__Goal of the exercise__: Reproduce every record verbatim but drop the pictures.

__Given records__:
───

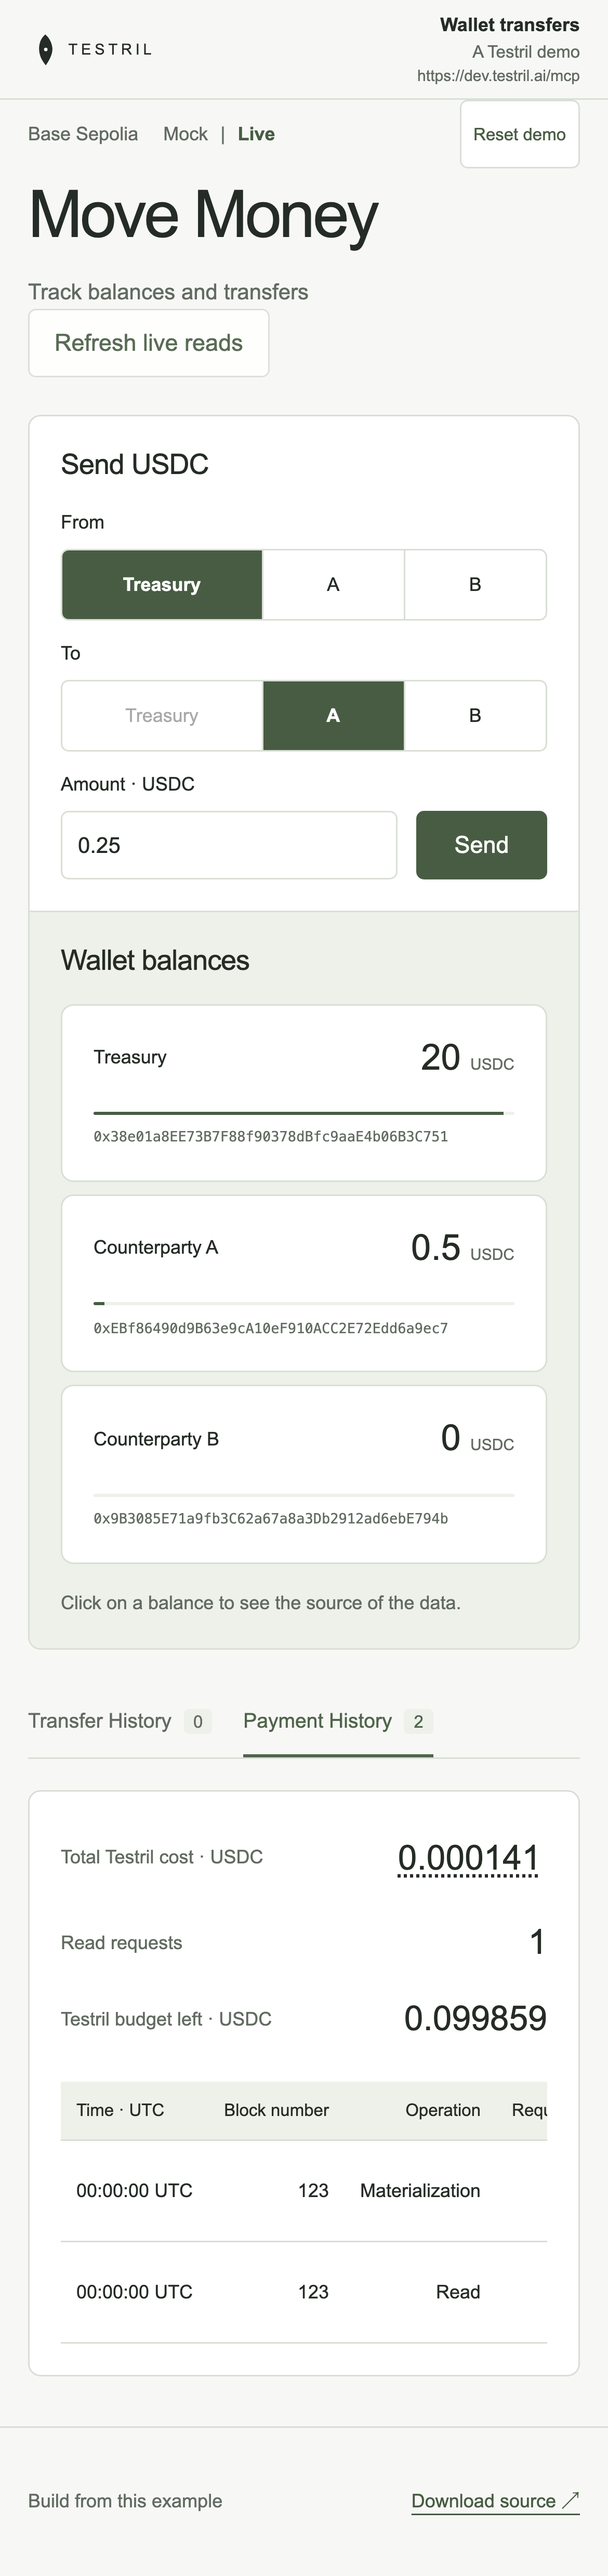
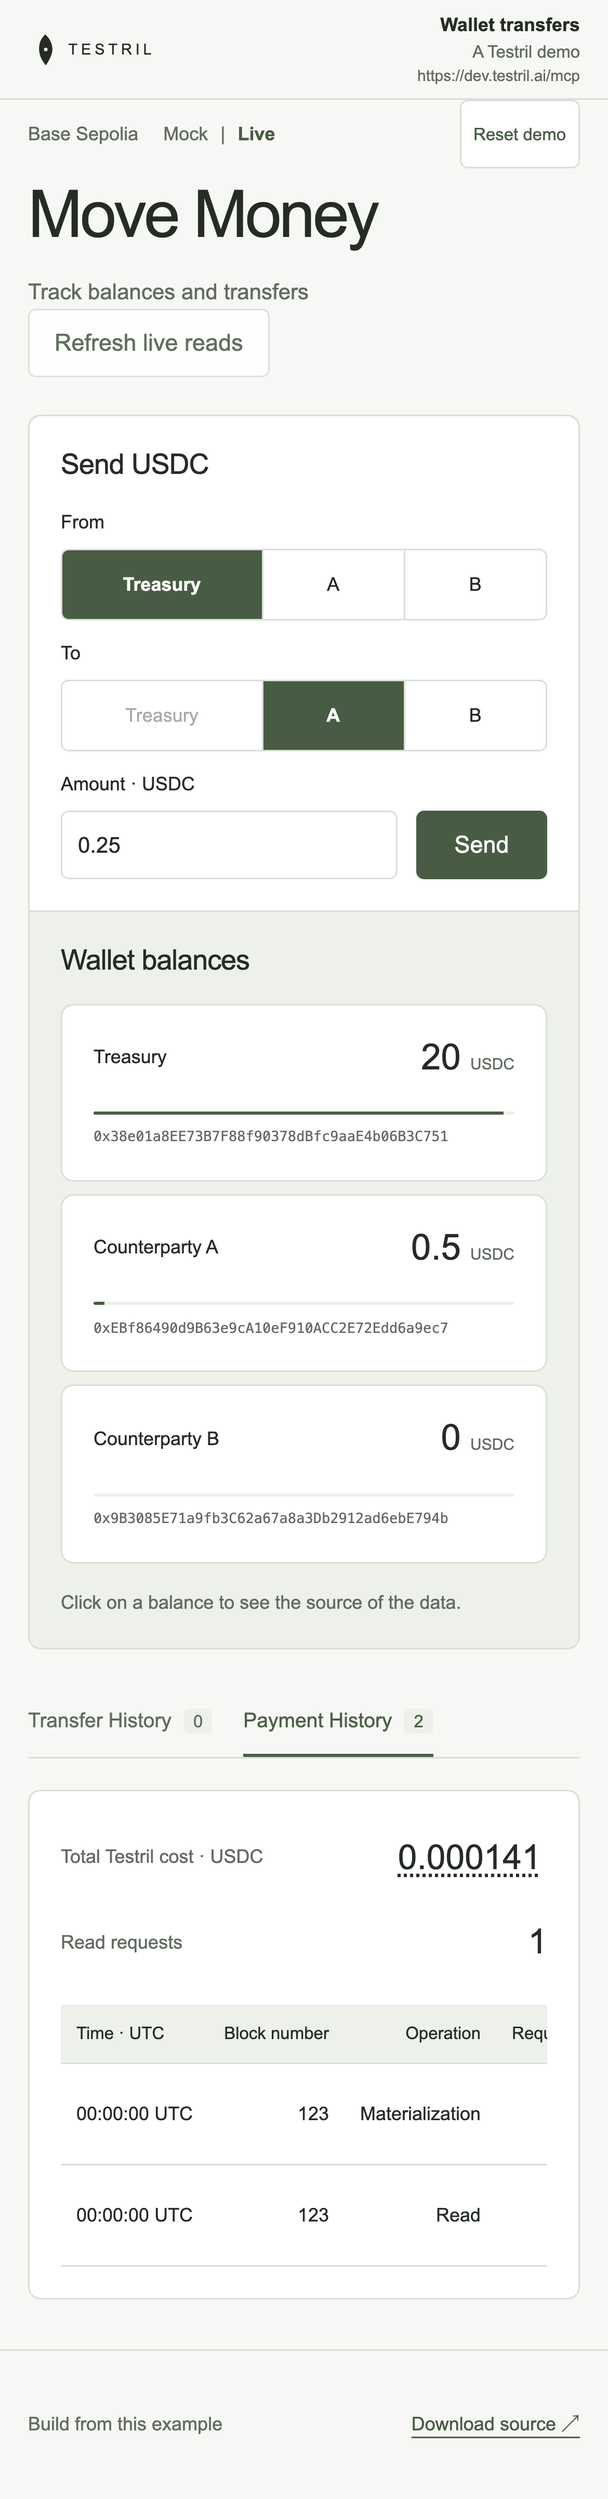
Remove remaining payment budget from the interface

diff --git a/demos/treasury-analysis/public/app.js b/demos/treasury-analysis/public/app.js
@@ -120,9 +120,6 @@ function renderState() {
   $("cost-label").textContent = live
     ? "Total Testril cost · USDC"
     : "Total read cost · USDC";
-  $("budget-label").textContent = live
-    ? "Testril budget left · USDC"
-    : "Payment wallet left · USDC";
   $("operation-label").textContent = live ? "Operation" : "Read";
   $("reset-note").textContent = live
     ? "Reset returns the demo funds to Treasury. Payments, escrow, and spending caps remain."
@@ -185,7 +182,6 @@ function renderState() {
         : `Balance reads: ${feeAmount(balanceCost.toString())} USDC\nTransfer history reads: ${feeAmount(historyCost.toString())} USDC\nMock rates`,
     ),
   );
-  $("payment-left").textContent = feeAmount(state.payment.remainingRaw);
   $("read-count").textContent = state.payment.requestCount;
   $("receipt-rows").replaceChildren(
     ...state.receipts.map((receipt) => {

diff --git a/demos/treasury-analysis/public/index.html b/demos/treasury-analysis/public/index.html
@@ -172,10 +172,6 @@
               <div>
                 <span>Read requests</span><strong id="read-count">0</strong>
               </div>
-              <div>
-                <span id="budget-label">Payment wallet left · USDC</span
-                ><strong id="payment-left">0.010000</strong>
-              </div>
             </div>
             <div class="table-scroll">
               <table>

diff --git a/demos/treasury-analysis/public/style.css b/demos/treasury-analysis/public/style.css
@@ -581,7 +581,7 @@ dialog::backdrop {
 }
 .payment-grid {
   display: grid;
-  grid-template-columns: repeat(3, 1fr);
+  grid-template-columns: repeat(2, 1fr);
   gap: 20px;
   margin: 24px 0;
 }
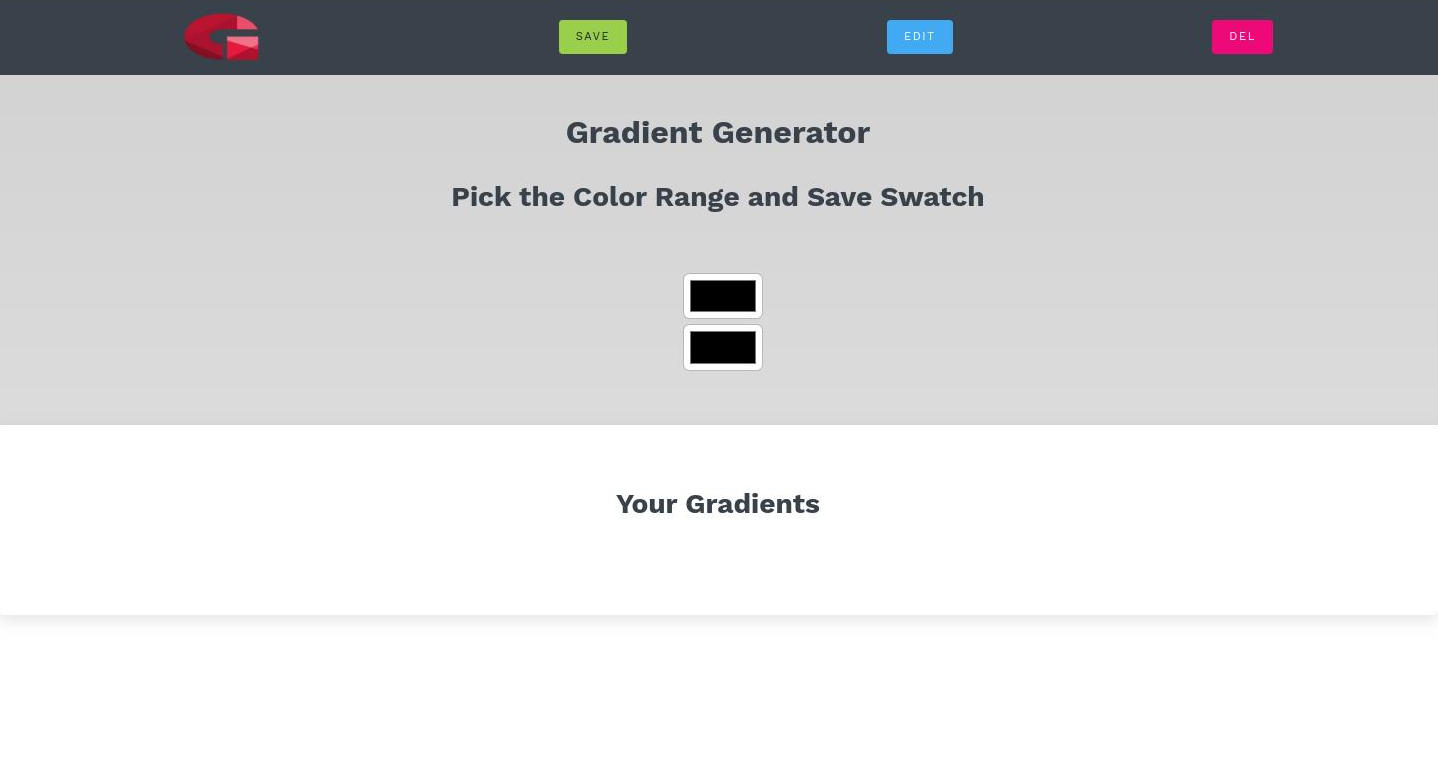
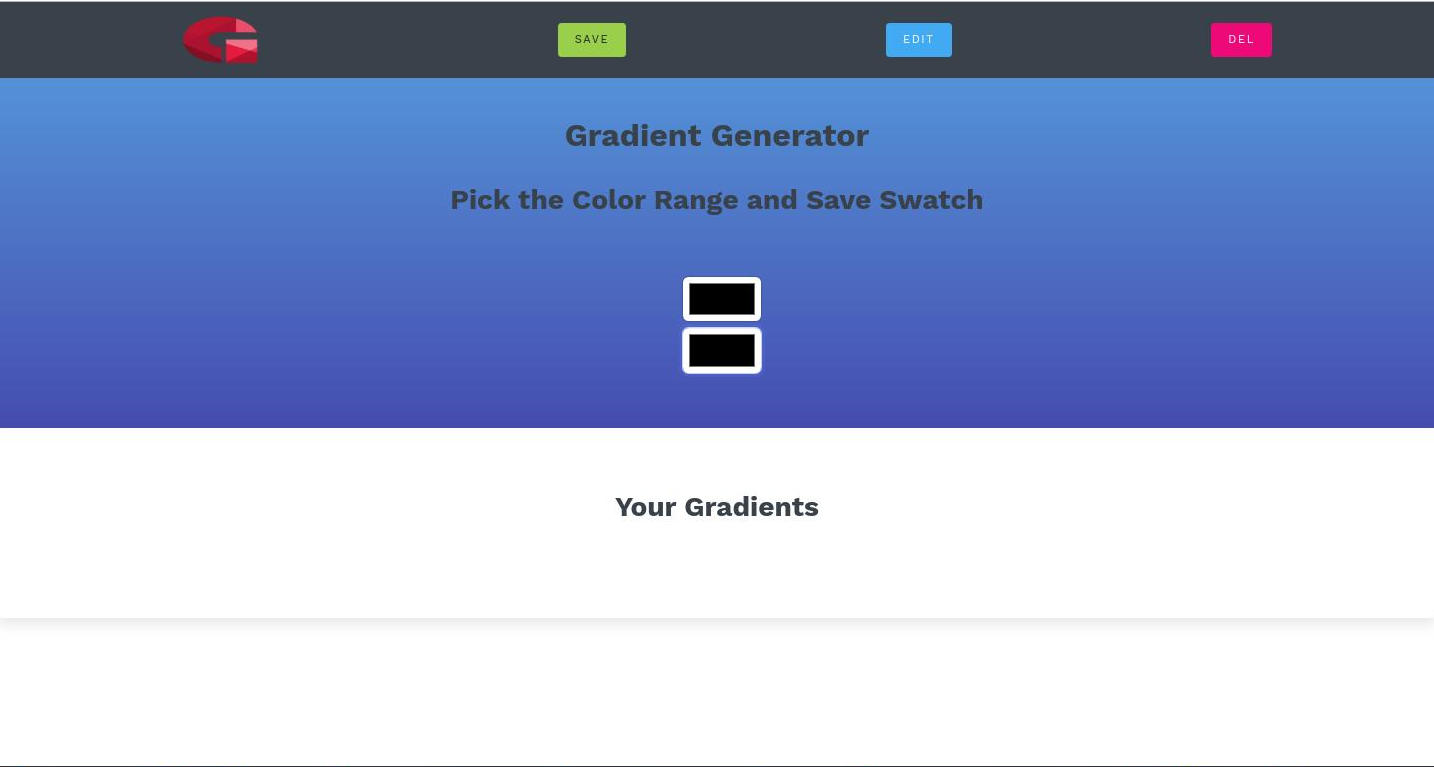
update

diff --git a/src/App.vue b/src/App.vue
@@ -9,8 +9,8 @@
     <br />
     <br />
     <div class="mx-auto" style="width: 80px;">
-     <b-form-input  v-model="value" type="color" @input="setbgColor" size="lg" id="colorone" ></b-form-input>
-     <b-form-input  v-model="value" type="color" @input="setbgColor" size="lg" id="colortwo" ></b-form-input>
+     <b-form-input  v-model="value1" type="color" @input="setbgColor" size="lg" id="colorone" ></b-form-input>
+     <b-form-input  v-model="value2" type="color" @input="setbgColor" size="lg" id="colortwo" ></b-form-input>
     </div>
     <br /><br />
     <div id="showvalue"></div>
@@ -28,33 +28,51 @@
 <script>
 import Header from '@/components/Header'
 export default {
-  props: {
+props: {
+   value1: String,
+   value2: String
   },
-  data () {
-    return {
-      //value: ""
-    }
-  },
-  created () {
-  },
-  methods: {
-    setbgColor(e) {
-      if(e.input == true) {
-        console.log(this.value);
-      }
-    /*Listens & Sets the BG Gradient from inputs in setbgColor function
-    const colorone = document.getElementById('colorone');
-    const colortwo = document.getElementById('colortwo');
-    const gradient = document.getElementById('bodybg');
-    const showdata = document.getElementById('showvalue');
-    gradient.style.background = `linear-gradient(to right, ${colorone.value}, ${colortwo.value})`;
-    showdata.style.display = "none";*/
-}
-},
   components: {
   Header
+  },
+    data () {
+    return {
+      localValue1: "#rrggbb",
+      localValue2: "#rrggbb"
+    }
+  },
+  computed: {
+      changeData() {
+         const { localValue1, localValue2 } = this
+         return {
+           localValue1,
+           localValue2
+         }
+      }
+  },
+  watch: {
+  changeData: {
+    handler: function(val) {
+      console.log('value change: ', val)
+    },
+    deep: true
   }
+},
+  methods: {
+      setbgColor() {}
+   }
+
 }
+
+
+
+
+
+
+
+
+
+
 </script>
 <style>
 * {
@@ -97,7 +115,7 @@ footer {
 #bodybg {
 padding-top: 40px;
 height: 350px;
-background: linear-gradient(lightgrey, gainsboro);
+background: linear-gradient(rgb(85, 146, 216), rgb(70, 77, 175));
 }
 input#colorone,
 input#colortwo {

───

__Exercise response__:
Remove remaining payment budget from the interface

diff --git a/demos/treasury-analysis/public/app.js b/demos/treasury-analysis/public/app.js
@@ -120,9 +120,6 @@ function renderState() {
   $("cost-label").textContent = live
     ? "Total Testril cost · USDC"
     : "Total read cost · USDC";
-  $("budget-label").textContent = live
-    ? "Testril budget left · USDC"
-    : "Payment wallet left · USDC";
   $("operation-label").textContent = live ? "Operation" : "Read";
   $("reset-note").textContent = live
     ? "Reset returns the demo funds to Treasury. Payments, escrow, and spending caps remain."
@@ -185,7 +182,6 @@ function renderState() {
         : `Balance reads: ${feeAmount(balanceCost.toString())} USDC\nTransfer history reads: ${feeAmount(historyCost.toString())} USDC\nMock rates`,
     ),
   );
-  $("payment-left").textContent = feeAmount(state.payment.remainingRaw);
   $("read-count").textContent = state.payment.requestCount;
   $("receipt-rows").replaceChildren(
     ...state.receipts.map((receipt) => {

diff --git a/demos/treasury-analysis/public/index.html b/demos/treasury-analysis/public/index.html
@@ -172,10 +172,6 @@
               <div>
                 <span>Read requests</span><strong id="read-count">0</strong>
               </div>
-              <div>
-                <span id="budget-label">Payment wallet left · USDC</span
-                ><strong id="payment-left">0.010000</strong>
-              </div>
             </div>
             <div class="table-scroll">
               <table>

diff --git a/demos/treasury-analysis/public/style.css b/demos/treasury-analysis/public/style.css
@@ -581,7 +581,7 @@ dialog::backdrop {
 }
 .payment-grid {
   display: grid;
-  grid-template-columns: repeat(3, 1fr);
+  grid-template-columns: repeat(2, 1fr);
   gap: 20px;
   margin: 24px 0;
 }
update

diff --git a/src/App.vue b/src/App.vue
@@ -9,8 +9,8 @@
     <br />
     <br />
     <div class="mx-auto" style="width: 80px;">
-     <b-form-input  v-model="value" type="color" @input="setbgColor" size="lg" id="colorone" ></b-form-input>
-     <b-form-input  v-model="value" type="color" @input="setbgColor" size="lg" id="colortwo" ></b-form-input>
+     <b-form-input  v-model="value1" type="color" @input="setbgColor" size="lg" id="colorone" ></b-form-input>
+     <b-form-input  v-model="value2" type="color" @input="setbgColor" size="lg" id="colortwo" ></b-form-input>
     </div>
     <br /><br />
     <div id="showvalue"></div>
@@ -28,33 +28,51 @@
 <script>
 import Header from '@/components/Header'
 export default {
-  props: {
+props: {
+   value1: String,
+   value2: String
   },
-  data () {
-    return {
-      //value: ""
-    }
-  },
-  created () {
-  },
-  methods: {
-    setbgColor(e) {
-      if(e.input == true) {
-        console.log(this.value);
-      }
-    /*Listens & Sets the BG Gradient from inputs in setbgColor function
-    const colorone = document.getElementById('colorone');
-    const colortwo = document.getElementById('colortwo');
-    const gradient = document.getElementById('bodybg');
-    const showdata = document.getElementById('showvalue');
-    gradient.style.background = `linear-gradient(to right, ${colorone.value}, ${colortwo.value})`;
-    showdata.style.display = "none";*/
-}
-},
   components: {
   Header
+  },
+    data () {
+    return {
+      localValue1: "#rrggbb",
+      localValue2: "#rrggbb"
+    }
+  },
+  computed: {
+      changeData() {
+         const { localValue1, localValue2 } = this
+         return {
+           localValue1,
+           localValue2
+         }
+      }
+  },
+  watch: {
+  changeData: {
+    handler: function(val) {
+      console.log('value change: ', val)
+    },
+    deep: true
   }
+},
+  methods: {
+      setbgColor() {}
+   }
+
 }
+
+
+
+
+
+
+
+
+
+
 </script>
 <style>
 * {
@@ -97,7 +115,7 @@ footer {
 #bodybg {
 padding-top: 40px;
 height: 350px;
-background: linear-gradient(lightgrey, gainsboro);
+background: linear-gradient(rgb(85, 146, 216), rgb(70, 77, 175));
 }
 input#colorone,
 input#colortwo {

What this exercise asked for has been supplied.